University Writing Center Blog

Posted on September 19th, 2016 in Writing Center Work, Writing Strategies by Jennifer Mahoney | Tags: , ,

by Alexandra Makris, Peer Consultant, University Writing Center

One of my favorite conventions in writing that I have learned in college is the concept of the working thesis.

What is a thesis, you ask?

I will explain, happily (is there any other emotion to have when explaining a thesis statement? Considering it is about 30% of my job as a writing consultant, no).

A thesis statement is a claim that you are going to back up throughout your paper. It should be something with which someone else can plausibly disagree without sounding silly. For instance, if you begin an argumentative essay with the sentence “Chicago is located in Illinois, which is a state in the United States of America,” the main response you would get is “Yes, yes it is.”

The claim is something other than mere facts. It is a stance, a view, a flag upheld in a battlefield of contrary forces.

A working thesis is a beautiful concept that should find a comfortable place in your academic vocabulary. Properly considered, it will save you both time and stress. It is essentially a work-in-progress thesis, which is helpful because often we do not know exactly what we want to say until we have gotten further into the research and the writing process.

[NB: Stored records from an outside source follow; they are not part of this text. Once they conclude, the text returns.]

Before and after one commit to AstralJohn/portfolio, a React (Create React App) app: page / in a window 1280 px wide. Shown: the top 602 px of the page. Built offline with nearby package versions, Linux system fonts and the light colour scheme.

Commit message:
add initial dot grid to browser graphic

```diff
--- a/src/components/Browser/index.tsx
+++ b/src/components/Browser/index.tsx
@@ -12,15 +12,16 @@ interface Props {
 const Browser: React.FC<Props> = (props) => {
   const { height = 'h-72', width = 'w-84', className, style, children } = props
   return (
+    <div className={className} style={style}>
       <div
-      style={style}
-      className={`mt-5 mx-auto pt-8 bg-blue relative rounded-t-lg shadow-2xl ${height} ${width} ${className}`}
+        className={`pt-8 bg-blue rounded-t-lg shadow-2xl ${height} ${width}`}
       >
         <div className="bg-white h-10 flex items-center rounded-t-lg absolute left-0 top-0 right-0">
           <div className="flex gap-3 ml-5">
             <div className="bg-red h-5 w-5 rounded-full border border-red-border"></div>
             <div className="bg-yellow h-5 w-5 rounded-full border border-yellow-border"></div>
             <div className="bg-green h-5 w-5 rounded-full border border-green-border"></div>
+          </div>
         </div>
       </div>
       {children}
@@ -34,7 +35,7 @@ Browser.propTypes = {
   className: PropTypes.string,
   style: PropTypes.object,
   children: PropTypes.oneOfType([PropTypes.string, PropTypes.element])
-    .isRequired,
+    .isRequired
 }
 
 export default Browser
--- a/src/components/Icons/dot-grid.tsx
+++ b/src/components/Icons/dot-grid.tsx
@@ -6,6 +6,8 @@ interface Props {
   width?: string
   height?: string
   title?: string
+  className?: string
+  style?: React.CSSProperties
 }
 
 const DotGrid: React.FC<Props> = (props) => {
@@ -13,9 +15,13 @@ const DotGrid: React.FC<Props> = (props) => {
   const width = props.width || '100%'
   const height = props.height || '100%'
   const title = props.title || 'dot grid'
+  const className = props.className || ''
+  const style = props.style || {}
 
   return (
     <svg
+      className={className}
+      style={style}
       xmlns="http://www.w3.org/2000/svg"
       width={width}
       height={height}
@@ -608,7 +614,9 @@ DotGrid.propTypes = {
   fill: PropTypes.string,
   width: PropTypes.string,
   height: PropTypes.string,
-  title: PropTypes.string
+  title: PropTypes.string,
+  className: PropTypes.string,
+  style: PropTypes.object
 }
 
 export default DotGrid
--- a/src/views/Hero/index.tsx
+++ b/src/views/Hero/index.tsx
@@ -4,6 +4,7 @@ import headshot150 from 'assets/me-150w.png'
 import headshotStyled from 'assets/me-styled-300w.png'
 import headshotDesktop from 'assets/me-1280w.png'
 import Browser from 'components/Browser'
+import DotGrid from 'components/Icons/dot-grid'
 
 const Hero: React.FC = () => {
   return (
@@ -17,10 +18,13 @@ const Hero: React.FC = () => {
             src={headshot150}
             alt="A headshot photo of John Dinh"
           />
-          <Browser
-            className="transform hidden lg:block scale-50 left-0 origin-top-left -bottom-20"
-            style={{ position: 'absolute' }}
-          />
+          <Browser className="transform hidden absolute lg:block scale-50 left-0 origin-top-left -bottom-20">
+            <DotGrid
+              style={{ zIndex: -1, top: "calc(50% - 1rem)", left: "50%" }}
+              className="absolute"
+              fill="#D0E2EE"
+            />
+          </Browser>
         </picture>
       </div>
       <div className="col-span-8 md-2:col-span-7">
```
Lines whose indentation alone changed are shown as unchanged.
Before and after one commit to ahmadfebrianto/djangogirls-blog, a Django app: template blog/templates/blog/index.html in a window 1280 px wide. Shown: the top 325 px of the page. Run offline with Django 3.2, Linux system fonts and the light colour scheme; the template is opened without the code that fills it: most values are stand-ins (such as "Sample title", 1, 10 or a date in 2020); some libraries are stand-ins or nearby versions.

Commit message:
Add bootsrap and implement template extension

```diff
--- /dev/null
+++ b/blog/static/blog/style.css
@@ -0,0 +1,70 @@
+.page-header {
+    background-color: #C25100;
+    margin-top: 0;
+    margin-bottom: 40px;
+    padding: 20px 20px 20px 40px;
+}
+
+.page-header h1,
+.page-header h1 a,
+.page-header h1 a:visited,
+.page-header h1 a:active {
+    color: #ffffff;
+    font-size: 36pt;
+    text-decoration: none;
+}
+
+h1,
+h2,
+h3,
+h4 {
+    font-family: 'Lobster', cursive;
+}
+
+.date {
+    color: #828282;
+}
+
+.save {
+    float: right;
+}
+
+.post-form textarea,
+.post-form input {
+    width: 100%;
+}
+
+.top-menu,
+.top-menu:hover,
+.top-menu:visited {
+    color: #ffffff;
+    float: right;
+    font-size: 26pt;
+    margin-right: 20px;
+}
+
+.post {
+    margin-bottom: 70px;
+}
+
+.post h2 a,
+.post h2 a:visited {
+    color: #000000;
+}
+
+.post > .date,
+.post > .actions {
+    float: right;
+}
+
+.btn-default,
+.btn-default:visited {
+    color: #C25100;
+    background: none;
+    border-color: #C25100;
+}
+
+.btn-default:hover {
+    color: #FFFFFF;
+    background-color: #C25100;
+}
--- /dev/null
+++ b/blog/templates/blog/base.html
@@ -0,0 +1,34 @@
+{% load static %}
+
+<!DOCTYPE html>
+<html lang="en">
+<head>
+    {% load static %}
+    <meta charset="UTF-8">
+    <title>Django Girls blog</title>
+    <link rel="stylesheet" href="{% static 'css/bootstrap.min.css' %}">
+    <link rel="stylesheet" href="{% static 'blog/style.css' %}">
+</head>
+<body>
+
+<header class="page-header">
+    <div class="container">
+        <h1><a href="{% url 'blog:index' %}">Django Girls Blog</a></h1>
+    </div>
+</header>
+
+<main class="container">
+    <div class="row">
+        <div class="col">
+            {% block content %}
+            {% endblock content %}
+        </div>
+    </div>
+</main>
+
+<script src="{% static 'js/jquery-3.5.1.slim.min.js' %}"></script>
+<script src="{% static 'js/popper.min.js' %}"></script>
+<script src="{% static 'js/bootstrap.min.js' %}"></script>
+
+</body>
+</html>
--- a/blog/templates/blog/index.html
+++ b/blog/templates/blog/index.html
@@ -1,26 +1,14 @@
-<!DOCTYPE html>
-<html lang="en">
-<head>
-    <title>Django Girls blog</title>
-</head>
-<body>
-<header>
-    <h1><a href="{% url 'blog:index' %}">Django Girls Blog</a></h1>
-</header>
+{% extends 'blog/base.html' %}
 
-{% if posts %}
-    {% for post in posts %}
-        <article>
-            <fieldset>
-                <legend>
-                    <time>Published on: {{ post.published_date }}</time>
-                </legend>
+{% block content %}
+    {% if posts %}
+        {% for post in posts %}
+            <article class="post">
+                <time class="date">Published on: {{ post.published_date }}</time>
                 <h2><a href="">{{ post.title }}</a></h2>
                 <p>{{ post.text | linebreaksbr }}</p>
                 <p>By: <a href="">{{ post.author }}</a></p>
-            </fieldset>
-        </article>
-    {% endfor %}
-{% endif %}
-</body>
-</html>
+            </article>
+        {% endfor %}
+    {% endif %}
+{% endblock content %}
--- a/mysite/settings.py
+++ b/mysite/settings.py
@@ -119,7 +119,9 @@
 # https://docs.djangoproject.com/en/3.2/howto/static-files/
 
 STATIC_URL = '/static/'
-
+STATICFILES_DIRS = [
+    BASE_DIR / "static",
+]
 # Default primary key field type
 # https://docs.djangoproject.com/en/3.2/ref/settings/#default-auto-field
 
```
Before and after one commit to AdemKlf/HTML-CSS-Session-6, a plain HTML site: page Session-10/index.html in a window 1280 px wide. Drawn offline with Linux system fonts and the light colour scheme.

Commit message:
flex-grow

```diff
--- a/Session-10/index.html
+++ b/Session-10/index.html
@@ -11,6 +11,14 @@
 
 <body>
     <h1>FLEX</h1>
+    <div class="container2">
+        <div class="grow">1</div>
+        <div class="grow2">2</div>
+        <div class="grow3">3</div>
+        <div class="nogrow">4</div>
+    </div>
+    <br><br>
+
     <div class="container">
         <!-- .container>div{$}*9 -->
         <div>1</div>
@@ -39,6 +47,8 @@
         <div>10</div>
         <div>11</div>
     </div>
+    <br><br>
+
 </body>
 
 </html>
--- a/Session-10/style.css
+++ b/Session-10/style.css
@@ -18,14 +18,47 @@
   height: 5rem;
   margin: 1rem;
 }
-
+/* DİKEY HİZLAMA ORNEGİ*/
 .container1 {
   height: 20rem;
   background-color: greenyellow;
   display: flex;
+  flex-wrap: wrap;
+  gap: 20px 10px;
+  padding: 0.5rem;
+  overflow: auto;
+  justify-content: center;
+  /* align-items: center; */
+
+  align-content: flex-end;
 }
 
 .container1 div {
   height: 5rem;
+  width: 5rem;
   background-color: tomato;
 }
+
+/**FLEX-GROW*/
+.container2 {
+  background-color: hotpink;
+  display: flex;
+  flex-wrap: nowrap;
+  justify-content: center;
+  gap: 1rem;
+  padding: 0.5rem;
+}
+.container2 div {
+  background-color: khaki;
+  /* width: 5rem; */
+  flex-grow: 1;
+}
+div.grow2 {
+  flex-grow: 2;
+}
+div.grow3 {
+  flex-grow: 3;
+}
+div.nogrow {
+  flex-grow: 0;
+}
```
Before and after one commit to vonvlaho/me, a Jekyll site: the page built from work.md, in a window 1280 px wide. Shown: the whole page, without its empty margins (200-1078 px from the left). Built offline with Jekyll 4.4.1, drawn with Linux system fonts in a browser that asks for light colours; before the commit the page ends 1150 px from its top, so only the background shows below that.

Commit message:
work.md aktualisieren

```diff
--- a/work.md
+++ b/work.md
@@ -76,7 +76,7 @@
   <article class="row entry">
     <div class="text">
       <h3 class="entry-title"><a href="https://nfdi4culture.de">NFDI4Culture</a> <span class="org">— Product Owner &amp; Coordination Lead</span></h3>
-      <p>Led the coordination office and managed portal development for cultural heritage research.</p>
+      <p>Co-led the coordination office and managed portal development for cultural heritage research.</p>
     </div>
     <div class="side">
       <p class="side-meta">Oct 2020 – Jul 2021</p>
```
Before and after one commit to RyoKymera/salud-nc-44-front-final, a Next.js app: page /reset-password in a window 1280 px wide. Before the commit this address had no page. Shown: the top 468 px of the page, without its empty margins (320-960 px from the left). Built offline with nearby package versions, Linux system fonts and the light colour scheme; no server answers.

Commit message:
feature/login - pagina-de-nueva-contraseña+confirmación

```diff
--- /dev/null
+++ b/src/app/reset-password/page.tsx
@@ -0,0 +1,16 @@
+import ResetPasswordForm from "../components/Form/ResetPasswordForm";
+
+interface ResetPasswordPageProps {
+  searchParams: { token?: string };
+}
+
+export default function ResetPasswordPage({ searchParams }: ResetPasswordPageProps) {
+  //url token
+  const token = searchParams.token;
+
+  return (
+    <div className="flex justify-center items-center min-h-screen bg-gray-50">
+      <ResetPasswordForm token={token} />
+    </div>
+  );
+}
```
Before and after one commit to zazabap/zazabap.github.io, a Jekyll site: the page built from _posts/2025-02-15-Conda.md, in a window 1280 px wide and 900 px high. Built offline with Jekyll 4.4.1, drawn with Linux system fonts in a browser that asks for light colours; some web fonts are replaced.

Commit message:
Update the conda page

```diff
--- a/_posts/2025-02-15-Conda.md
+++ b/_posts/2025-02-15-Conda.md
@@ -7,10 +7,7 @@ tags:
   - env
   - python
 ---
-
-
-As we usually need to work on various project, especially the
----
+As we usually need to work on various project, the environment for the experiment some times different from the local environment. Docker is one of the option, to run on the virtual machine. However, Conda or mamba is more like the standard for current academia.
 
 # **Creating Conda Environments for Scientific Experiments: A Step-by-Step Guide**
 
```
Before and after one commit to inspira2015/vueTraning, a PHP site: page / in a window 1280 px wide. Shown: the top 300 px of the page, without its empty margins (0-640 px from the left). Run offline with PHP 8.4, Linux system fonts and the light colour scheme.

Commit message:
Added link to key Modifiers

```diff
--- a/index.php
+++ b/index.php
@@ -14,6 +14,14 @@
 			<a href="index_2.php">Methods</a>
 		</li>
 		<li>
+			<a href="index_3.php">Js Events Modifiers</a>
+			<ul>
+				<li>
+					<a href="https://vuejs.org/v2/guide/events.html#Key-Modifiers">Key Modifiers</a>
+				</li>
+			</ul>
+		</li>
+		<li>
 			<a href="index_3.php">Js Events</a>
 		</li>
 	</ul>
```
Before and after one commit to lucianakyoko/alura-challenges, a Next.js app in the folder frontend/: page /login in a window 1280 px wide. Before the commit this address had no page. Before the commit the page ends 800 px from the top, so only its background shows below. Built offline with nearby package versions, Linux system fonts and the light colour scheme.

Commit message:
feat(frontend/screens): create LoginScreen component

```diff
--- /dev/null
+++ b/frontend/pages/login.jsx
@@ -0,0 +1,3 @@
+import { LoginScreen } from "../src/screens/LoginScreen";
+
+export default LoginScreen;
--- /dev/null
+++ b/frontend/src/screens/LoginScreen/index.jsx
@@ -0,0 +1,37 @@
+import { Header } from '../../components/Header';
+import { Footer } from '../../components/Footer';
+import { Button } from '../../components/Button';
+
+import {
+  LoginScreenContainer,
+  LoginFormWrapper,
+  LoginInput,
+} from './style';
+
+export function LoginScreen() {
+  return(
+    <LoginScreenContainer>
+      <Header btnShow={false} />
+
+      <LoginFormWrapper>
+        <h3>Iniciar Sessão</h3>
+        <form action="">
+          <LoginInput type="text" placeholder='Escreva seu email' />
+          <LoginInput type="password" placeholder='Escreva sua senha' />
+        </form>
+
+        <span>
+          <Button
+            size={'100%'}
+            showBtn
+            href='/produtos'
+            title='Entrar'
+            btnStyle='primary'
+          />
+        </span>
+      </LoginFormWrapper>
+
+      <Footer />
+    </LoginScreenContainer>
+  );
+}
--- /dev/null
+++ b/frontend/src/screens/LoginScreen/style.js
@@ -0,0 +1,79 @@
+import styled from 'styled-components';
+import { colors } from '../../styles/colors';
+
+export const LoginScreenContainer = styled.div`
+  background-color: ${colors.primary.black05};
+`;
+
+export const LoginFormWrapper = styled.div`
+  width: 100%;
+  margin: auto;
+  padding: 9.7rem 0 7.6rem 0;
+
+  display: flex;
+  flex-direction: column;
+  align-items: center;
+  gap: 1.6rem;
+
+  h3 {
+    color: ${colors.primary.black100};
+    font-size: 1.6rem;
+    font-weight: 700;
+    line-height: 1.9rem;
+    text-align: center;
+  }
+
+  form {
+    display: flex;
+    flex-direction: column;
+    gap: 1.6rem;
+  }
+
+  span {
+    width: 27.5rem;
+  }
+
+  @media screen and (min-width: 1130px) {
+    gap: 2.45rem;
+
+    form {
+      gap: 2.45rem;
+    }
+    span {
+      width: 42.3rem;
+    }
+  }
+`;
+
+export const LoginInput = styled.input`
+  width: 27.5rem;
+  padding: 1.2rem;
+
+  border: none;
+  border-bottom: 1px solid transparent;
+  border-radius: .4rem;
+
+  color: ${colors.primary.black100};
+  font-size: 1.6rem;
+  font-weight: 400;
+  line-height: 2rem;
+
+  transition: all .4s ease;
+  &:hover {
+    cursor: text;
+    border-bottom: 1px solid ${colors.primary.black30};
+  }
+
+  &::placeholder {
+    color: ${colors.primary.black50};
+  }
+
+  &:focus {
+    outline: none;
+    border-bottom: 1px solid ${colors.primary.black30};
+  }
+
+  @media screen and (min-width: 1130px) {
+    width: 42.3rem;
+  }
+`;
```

It is perfectly acceptable to have your working thesis loose, with imprecise and general language. I often find in a tutoring session that one of the first steps is reassuring the student that getting a perfect thesis statement the first time you write it is utterly unrealistic. It does not happen to us mere mortals, and revision is a necessary part of improving your writing.

The purpose of the working thesis is to give structure to your writing as you begin, rather than trying to create a unifying thesis after finishing your paper entirely. This way, as you write, you can constantly return to the thesis and ask yourself, “Does it fit with the purpose of my paper?” Writing, whether academic or not, has specific purposes, and all details and support ought to relate to that purpose. If you are writing a persuasive paper on the topic of gun control on school campuses in Indiana, including commentary on rising school tuition or the lack of parking on campuses does not help your cause. Those topics could potentially overlap, but you would have to make that overlap an intentional action rather than a tangential detour. If, as you are writing, a brilliant point of analysis comes to fruition that is not covered by your working thesis, consider reworking the thesis to include it.

Happy writing, and feel free to come see us in the writing center any time.